> _Task directions_
Extract all lines in the data that contain the word "LayoutApp".

[[ Data for processing, beginning ]]

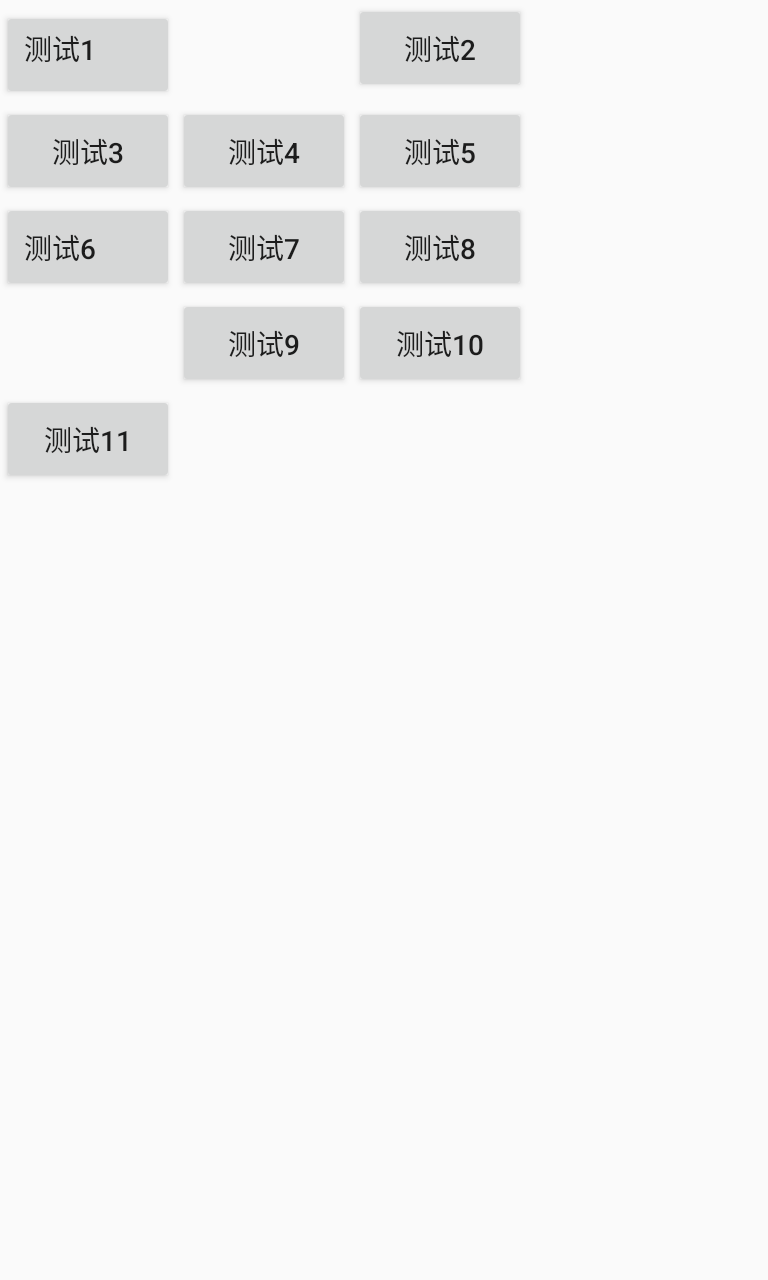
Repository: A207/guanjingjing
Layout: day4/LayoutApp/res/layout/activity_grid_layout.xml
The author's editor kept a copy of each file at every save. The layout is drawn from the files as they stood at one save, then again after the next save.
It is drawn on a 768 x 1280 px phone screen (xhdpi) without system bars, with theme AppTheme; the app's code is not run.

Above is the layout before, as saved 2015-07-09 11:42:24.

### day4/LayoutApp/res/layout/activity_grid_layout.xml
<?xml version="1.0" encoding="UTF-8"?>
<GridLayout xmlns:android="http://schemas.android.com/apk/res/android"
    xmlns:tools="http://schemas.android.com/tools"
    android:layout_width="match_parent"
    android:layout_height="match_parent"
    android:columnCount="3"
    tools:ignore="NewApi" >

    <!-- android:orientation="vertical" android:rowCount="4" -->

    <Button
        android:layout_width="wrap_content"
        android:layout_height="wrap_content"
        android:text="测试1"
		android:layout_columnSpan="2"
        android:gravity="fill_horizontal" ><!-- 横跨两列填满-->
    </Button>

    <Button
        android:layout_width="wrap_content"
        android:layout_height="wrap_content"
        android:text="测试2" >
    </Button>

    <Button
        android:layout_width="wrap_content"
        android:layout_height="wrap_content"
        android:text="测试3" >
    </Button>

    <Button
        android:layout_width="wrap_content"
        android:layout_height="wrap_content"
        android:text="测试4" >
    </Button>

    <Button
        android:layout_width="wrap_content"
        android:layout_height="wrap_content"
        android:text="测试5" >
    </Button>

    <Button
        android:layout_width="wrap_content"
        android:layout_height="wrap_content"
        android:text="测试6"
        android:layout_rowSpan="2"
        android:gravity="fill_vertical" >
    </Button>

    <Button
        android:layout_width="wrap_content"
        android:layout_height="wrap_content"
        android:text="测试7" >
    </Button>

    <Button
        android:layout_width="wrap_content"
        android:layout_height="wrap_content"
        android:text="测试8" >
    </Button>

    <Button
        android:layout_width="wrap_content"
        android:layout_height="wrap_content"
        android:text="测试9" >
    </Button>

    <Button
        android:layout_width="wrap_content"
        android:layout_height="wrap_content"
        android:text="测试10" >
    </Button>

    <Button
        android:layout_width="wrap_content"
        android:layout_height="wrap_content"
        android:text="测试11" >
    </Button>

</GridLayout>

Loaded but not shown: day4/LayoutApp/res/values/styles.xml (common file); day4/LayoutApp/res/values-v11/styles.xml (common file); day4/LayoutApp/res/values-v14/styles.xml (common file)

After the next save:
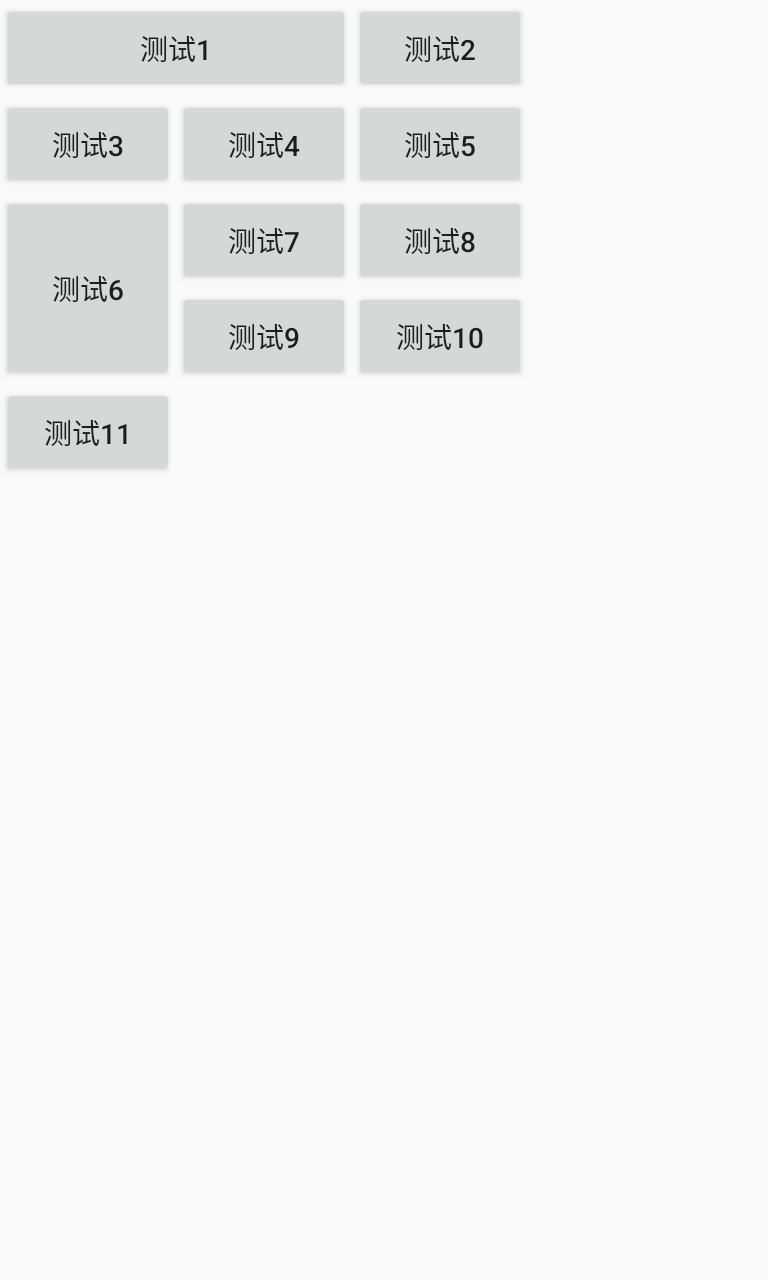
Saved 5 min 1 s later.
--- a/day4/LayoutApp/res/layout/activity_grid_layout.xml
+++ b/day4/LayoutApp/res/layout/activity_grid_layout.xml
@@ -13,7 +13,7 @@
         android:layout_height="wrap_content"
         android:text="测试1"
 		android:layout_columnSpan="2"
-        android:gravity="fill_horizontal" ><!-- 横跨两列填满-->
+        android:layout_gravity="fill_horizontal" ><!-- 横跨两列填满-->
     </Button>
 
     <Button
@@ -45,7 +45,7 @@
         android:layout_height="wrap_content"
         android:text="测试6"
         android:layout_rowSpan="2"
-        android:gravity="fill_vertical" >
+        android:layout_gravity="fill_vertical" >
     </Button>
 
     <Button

[[ Data for processing, end ]]

> _Response below_
Layout: day4/LayoutApp/res/layout/activity_grid_layout.xml
### day4/LayoutApp/res/layout/activity_grid_layout.xml
Loaded but not shown: day4/LayoutApp/res/values/styles.xml (common file); day4/LayoutApp/res/values-v11/styles.xml (common file); day4/LayoutApp/res/values-v14/styles.xml (common file)
--- a/day4/LayoutApp/res/layout/activity_grid_layout.xml
+++ b/day4/LayoutApp/res/layout/activity_grid_layout.xml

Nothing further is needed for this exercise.